Running for fitness or competition might appear like a simple activity, yet up to 50 % of all runners can get some kind of injury each year. That injury may be minor and they run through it until it improves or it might be serious enough for them to have to quit running or jogging. The most common cause of these running injuries is that the runner simply over did the running. They ran too much before the body is given time to adapt or get used to the distances being run. Each time that a load is applied to the body it is very important give it a rest before applying another load by going for another run. If too much load is applied before recuperation from a earlier workout, any damage get exacerbated and this could progress into an injury. Rest is equally as important as the training runs and that is how fitness and strength is increased and is also how an injury is averted.
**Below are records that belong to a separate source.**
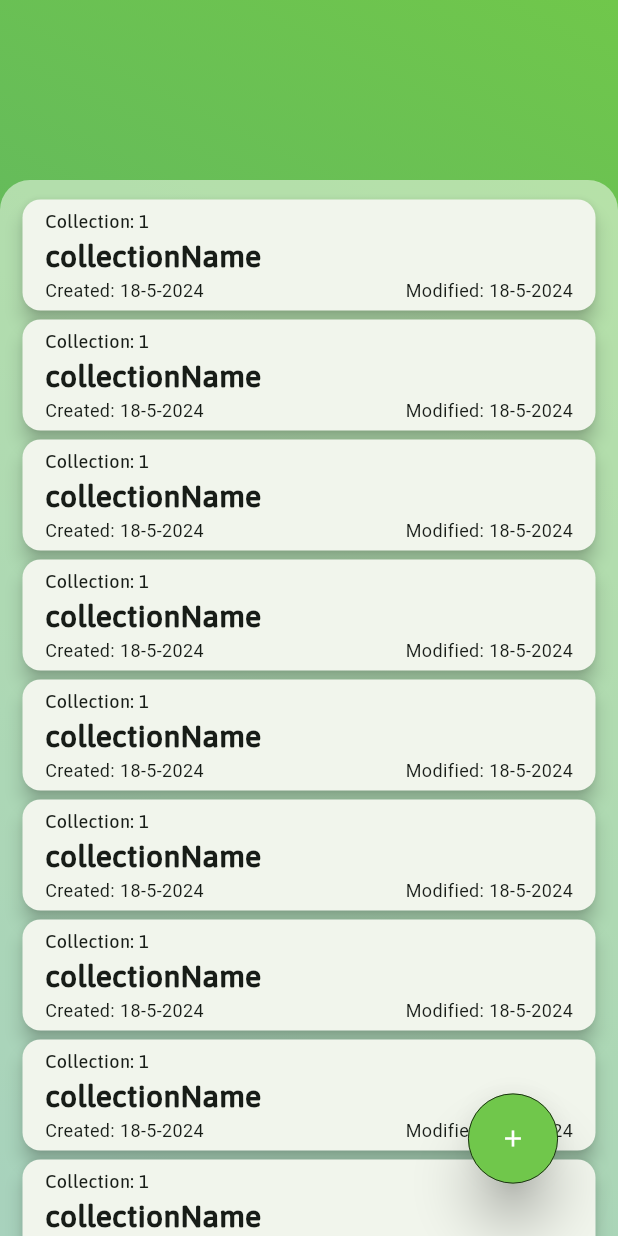
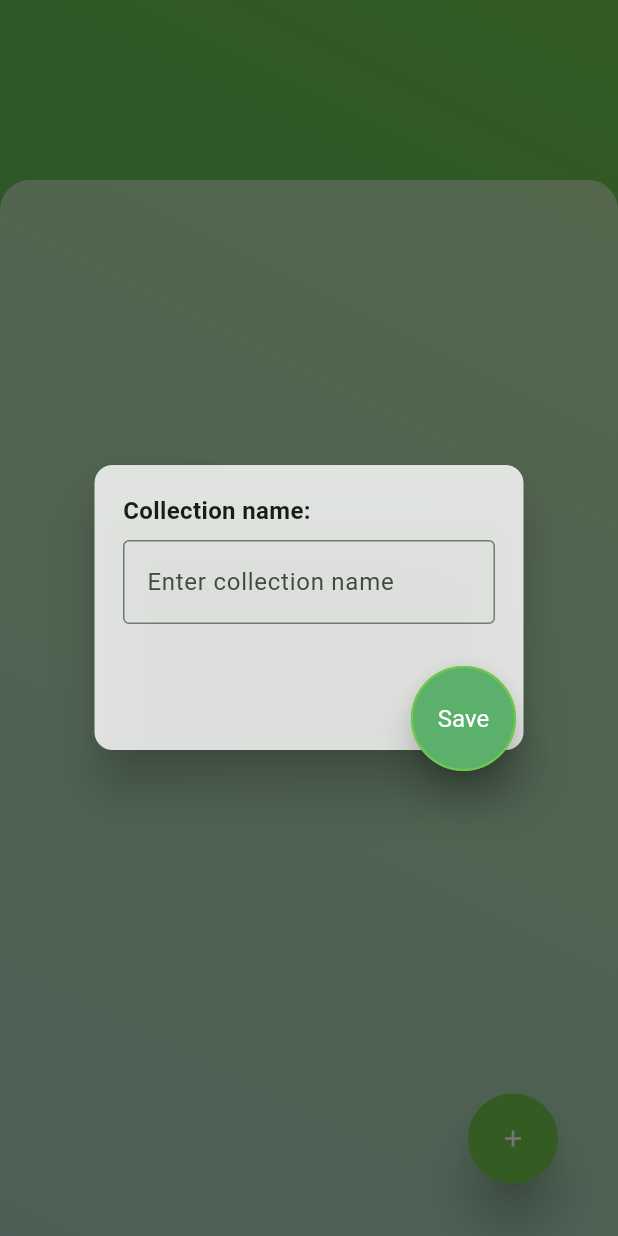
Before and after one commit to Faisal-8898/Prizebond-Logger, a Flutter app: the LandingPage screen opened directly, after a tap on the "add" icon, on a phone screen of 412 x 824 dp. Run offline on Flutter 3.47's test engine with Material 3 defaults, Android fonts, the phone set to English and light mode, and no system bars.

Commit message:
Created popup Collection name dialog and connected to the cards[]

```diff
--- a/lib/styles/sk.dart
+++ b/lib/styles/sk.dart
@@ -20,6 +20,7 @@ class sk {
     double width = width,
     double fontSize = fontSize,
     double borderWidth = borderWidth,
+    BorderStyle borderStyle = BorderStyle.none,
     Color? background,
     Color? foreground,
     Color? borderColor,
@@ -31,7 +32,11 @@ class sk {
     foreground ??= _themeData.colorScheme.onBackground;
     ButtonStyle elevatedButtonStyle = ElevatedButton.styleFrom(
       textStyle: TextStyle(fontSize: fontSize),
-      side: BorderSide(width: borderWidth, color: borderColor),
+      side: BorderSide(
+        width: borderWidth,
+        color: borderColor,
+        style: borderStyle,
+      ),
       foregroundColor: foreground,
       backgroundColor: background,
       elevation: elevation,
@@ -174,6 +179,9 @@ class sk {
     double marginRight = 0,
     double marginBottom = 0,
     double elevation = 15,
+    Color? color,
+    Color? shadowColor,
+    Color? surfaceTintColor,
   }) {
     return SizedBox(
       height: height,
@@ -186,6 +194,9 @@ class sk {
           bottom: marginBottom,
         ),
         elevation: elevation,
+        color: color,
+        shadowColor: shadowColor,
+        surfaceTintColor: surfaceTintColor,
         child: content,
       ),
     );
--- a/lib/views/landingPage.dart
+++ b/lib/views/landingPage.dart
@@ -1,15 +1,21 @@
+import 'dart:math';
+
 import 'package:flutter/material.dart';
 import 'package:prizebond_application/styles/sk.dart';
+import 'package:prizebond_application/views/popups.dart';
 
 class LandingPage extends StatefulWidget {
   const LandingPage({super.key, required this.title});
   final String title;
 
+  static _LandingPageState instance = _LandingPageState();
   @override
-  State<LandingPage> createState() => _LandingPageState();
+  State<LandingPage> createState() => instance;
 }
 
 class _LandingPageState extends State<LandingPage> {
+  List<SizedBox> cards = [];
+
   @override
   Widget build(BuildContext context) {
     return Scaffold(
@@ -53,14 +59,14 @@ class _LandingPageState extends State<LandingPage> {
         children: [
           Padding(
             padding: const EdgeInsets.only(top: 7),
-            child: listOfCollection(),
+            child: ListView(children: cards),
           ),
           Positioned(
             bottom: 35,
             right: 40,
             child: sk.elevatedButton(
               content: const Icon(Icons.add),
-              onPressed: addCollectionBtn,
+              onPressed: () => Popups().addCollectionBtn(context),
               width: 60,
               height: 60,
               elevation: 15,
@@ -74,26 +80,16 @@ class _LandingPageState extends State<LandingPage> {
     );
   }
 
-  void addCollectionBtn() {}
-
-  ListView listOfCollection() {
-    return ListView(children: landingPageCards());
-  }
-
-  List<SizedBox> landingPageCards() {
-    List<SizedBox> cards = [];
-
-    for (int i = 0; i < 20; i++) {
+  void listOfCollection(String collectionName) {
+    setState(() {
       cards.add(
         landingPageCard(
-          collectionName: 'collectionName',
+          collectionName: collectionName,
           created: DateTime.now(),
           modified: DateTime.now(),
         ),
       );
-    }
-
-    return cards;
+    });
   }
 
   SizedBox landingPageCard({
--- a/lib/views/popups.dart
+++ b/lib/views/popups.dart
@@ -1,12 +1,83 @@
 import 'package:flutter/material.dart';
 import 'package:prizebond_application/styles/sk.dart';
+import 'package:prizebond_application/views/landingPage.dart';
 
-class Popups extends StatelessWidget {
-  const Popups({super.key});
+class Popups {
+  TextEditingController collectionNameTextField = TextEditingController();
 
-  @override
-  Widget build(BuildContext context) {
-    // TODO: implement build
-    throw UnimplementedError();
+  void addCollectionBtn(BuildContext context) {
+    showDialog(
+      context: context,
+      builder: (BuildContext context) {
+        return Dialog(
+          backgroundColor: Colors.transparent,
+          shape: RoundedRectangleBorder(
+            borderRadius: BorderRadius.circular(15.0),
+          ),
+          child: sk.card(
+            content: Padding(
+              padding: const EdgeInsets.all(23.0),
+              child: Stack(
+                children: [
+                  sk.card(
+                    color: const Color.fromARGB(211, 255, 255, 255),
+                    height: 190,
+                    width: 400,
+                    content: Padding(
+                      padding: EdgeInsets.all(19.0),
+                      child: Column(
+                        mainAxisSize: MainAxisSize.min,
+                        crossAxisAlignment: CrossAxisAlignment.start,
+                        children: [
+                          const Text(
+                            "Collection name:",
+                            style: TextStyle(
+                              fontSize: 16,
+                              fontWeight: FontWeight.bold,
+                            ),
+                          ),
+                          const SizedBox(height: 8.0),
+                          TextField(
+                            controller: collectionNameTextField,
+                            decoration: const InputDecoration(
+                              border: OutlineInputBorder(),
+                              hintText: 'Enter collection name',
+                            ),
+                          ),
+                        ],
+                      ),
+                    ),
+                  ),
+                  Positioned(
+                    bottom: 0,
+                    right: 5,
+                    child: sk.elevatedButton(
+                      content: sk.text(content: "Save"),
+                      height: 70,
+                      width: 70,
+                      elevation: 10,
+                      background: const Color.fromARGB(255, 91, 176, 107),
+                      foreground: Colors.white,
+                      borderColor: const Color.fromARGB(255, 113, 199, 76),
+                      borderStyle: BorderStyle.solid,
+                      borderWidth: 1.5,
+                      onPressed: doneBtn,
+                    ),
+                  ),
+                ],
+              ),
+            ),
+            color: Colors.transparent,
+            shadowColor: Colors.transparent,
+            height: 250,
+            width: 370,
+          ),
+        );
+      },
+    );
+  }
+
+  void doneBtn() {
+    LandingPage.instance.listOfCollection(collectionNameTextField.text);
   }
 }
```
Also changed, not shown: lib/utils/utils.dart (added), pubspec.lock.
In addition to the too much too soon situation, biomechanics also has a role. This is the way that we run and different athletes do it in a different way. Different running techniques can load different tissues in a different way and load some tissues too much, so that when running that might be enough to cause a running injury. For example, disorders like medial tibial stress syndrome (shin splints) can occur when the width between the foot placement when running is too narrow. Runners with this condition might benefit from running with a wider base of gait. Another common biomechanical problem in runners is tight calf muscles. When running this will cause the arch of the foot to break down or flatten and may result in a numerous injuries like plantar fasciitis to runners knee. These runners may benefit the most from a calf muscle stretching rehab plan. The management of running injuries such as medial tibial stress syndrome is dependent upon the cause and should be geared towards that cause, whether its biomechanics to training load issues.